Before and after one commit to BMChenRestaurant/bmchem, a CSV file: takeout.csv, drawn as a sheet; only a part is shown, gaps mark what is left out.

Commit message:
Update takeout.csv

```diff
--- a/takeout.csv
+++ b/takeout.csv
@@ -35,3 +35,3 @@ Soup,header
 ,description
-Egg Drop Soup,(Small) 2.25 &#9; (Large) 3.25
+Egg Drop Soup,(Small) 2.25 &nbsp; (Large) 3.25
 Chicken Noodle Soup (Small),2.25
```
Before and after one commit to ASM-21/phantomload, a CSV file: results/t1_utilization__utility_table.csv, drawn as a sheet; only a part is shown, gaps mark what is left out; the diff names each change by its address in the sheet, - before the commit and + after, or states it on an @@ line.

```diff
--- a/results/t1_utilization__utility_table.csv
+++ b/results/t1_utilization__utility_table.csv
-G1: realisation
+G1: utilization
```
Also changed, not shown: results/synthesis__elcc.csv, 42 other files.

* * * * * * * * *

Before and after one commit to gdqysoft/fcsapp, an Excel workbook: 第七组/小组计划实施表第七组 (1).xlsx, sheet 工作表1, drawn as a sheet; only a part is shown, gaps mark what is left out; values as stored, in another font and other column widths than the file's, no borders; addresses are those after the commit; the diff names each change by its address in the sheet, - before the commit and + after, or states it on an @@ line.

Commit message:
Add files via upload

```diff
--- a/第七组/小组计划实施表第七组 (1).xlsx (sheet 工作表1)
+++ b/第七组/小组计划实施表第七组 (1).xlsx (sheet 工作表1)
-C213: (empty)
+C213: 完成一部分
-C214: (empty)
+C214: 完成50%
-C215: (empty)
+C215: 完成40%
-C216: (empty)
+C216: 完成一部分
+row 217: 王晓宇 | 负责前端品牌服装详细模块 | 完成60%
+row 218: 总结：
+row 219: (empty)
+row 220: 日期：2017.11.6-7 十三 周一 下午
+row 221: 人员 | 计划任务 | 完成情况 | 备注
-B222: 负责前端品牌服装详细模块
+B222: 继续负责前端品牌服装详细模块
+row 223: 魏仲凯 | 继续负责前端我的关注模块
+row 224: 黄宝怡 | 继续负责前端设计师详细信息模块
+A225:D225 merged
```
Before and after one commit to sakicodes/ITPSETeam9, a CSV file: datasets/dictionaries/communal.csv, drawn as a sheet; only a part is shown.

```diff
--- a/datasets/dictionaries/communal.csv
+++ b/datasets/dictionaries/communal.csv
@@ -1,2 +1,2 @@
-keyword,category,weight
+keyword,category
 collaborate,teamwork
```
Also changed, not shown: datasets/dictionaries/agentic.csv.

* * * * * * * * *

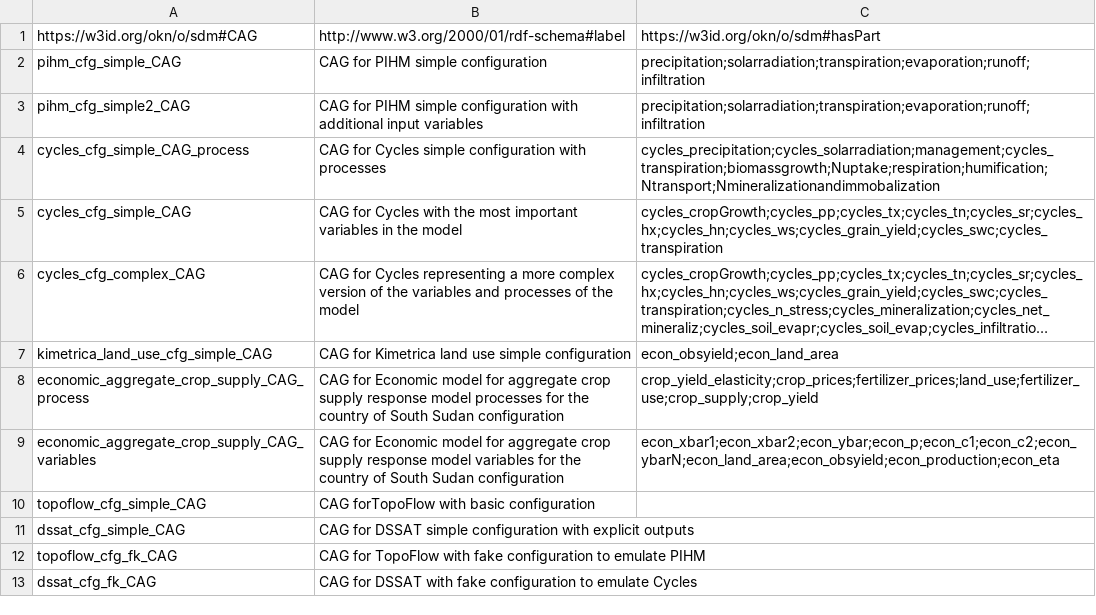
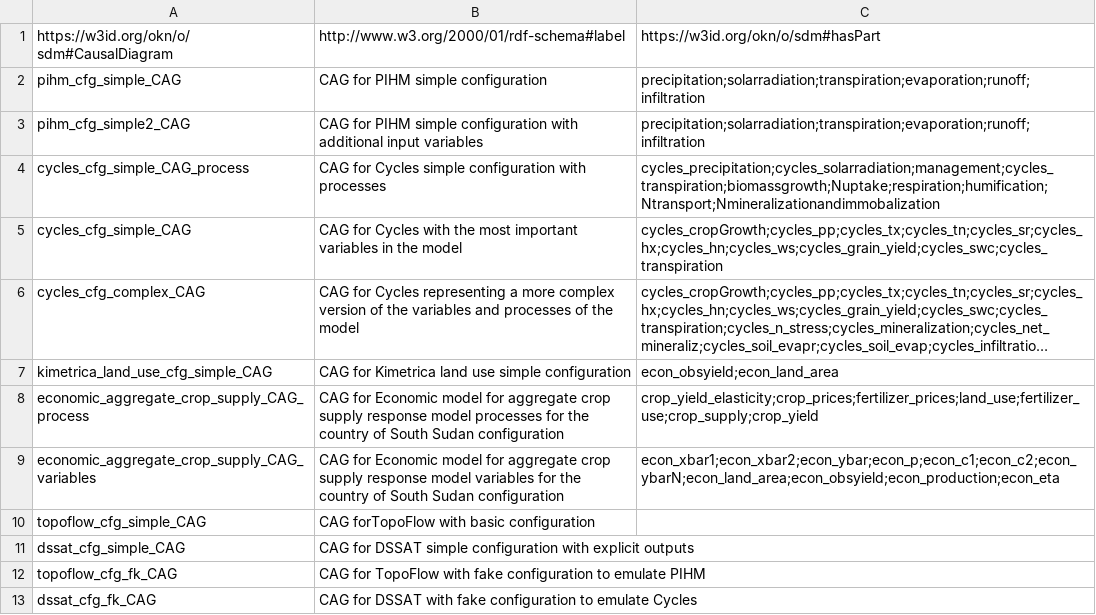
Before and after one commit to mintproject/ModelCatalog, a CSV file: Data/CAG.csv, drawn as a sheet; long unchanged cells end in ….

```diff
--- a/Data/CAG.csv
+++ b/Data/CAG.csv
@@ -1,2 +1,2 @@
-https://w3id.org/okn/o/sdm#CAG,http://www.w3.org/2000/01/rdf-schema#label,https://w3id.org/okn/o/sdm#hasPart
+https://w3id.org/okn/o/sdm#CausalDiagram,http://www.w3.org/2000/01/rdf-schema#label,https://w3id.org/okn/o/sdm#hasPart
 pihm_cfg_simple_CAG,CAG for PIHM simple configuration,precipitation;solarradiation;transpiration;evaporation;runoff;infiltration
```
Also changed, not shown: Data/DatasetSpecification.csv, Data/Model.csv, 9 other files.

* * * * * * * * *

Return only the number of lines in the entries that contain the string "xlsx".

3